Within two years, they started two more, in the eastern city of Colmar and Marseille in the south. An Ibis hotel followed in 1974 in Bordeaux, in France’s southwest, the starting point for a network of budget hotels first in France, and then across Europe.

Their company, SIEH, invested in Africa, the Middle East and the Americas, and became Accor in 1983.

Their disruptive marketing methods included campaigns such as “A room for 99 francs” (15 euros) at the low cost Formule1 chain, now known as hotelF1.

“We managed to create all the great projects because we were in agreement,” Pelisson once said about the business couple.

Their biographer, Henry Lang, said the two men enjoyed “a great complicity and extraordinary mutual respect”.

They also had “legendary shouting matches”, he said, “but only ever in private”.

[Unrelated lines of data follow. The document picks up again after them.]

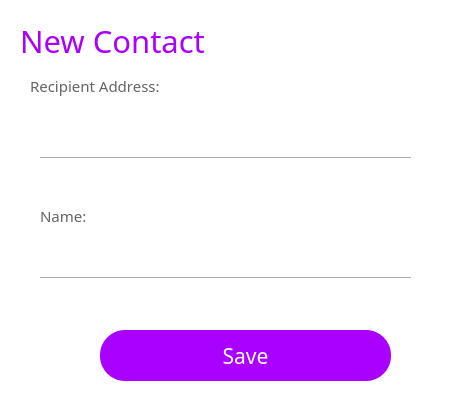
The window that NewContactForm.ui (sleewa/WaltonWallet_Mac) describes before a commit, drawn with Qt 5.
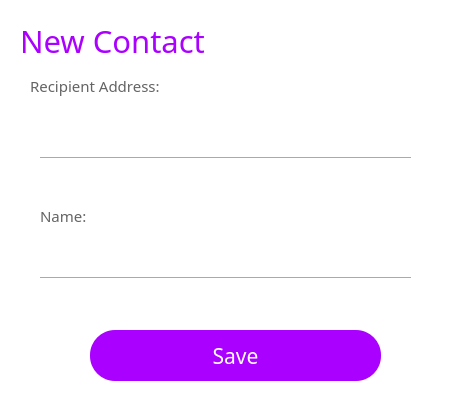
The same window after the commit. Icons and pictures are not drawn.

What changed in the file:
```diff
--- a/NewContactForm.ui
+++ b/NewContactForm.ui
@@ -19,7 +19,7 @@
   <widget class="QPushButton" name="pushButton_9">
    <property name="geometry">
     <rect>
-     <x>100</x>
+     <x>90</x>
      <y>330</y>
      <width>291</width>
      <height>51</height>
```
Left out of the diff: 8 changed lines with no effect on the pictures.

Complicity, respect and legendary shouting matches: Pelisson (left) with business partner Paul Dubrule

Lang noted Pelisson could “lie through his teeth” during negotiations, “but it was always for the benefit of Accor”. He always kept his word, the biographer added.

Pelisson and Dubrule left Accor’s executive management in 1997 after an acquisition spree that began to weigh on the group’s finances, but co-led the supervisory board until 2005.

Pelisson loved good food and in 1998 teamed up with celebrity chef Paul Bocuse to take over the cooking school that later became the Paul Bocuse Institute.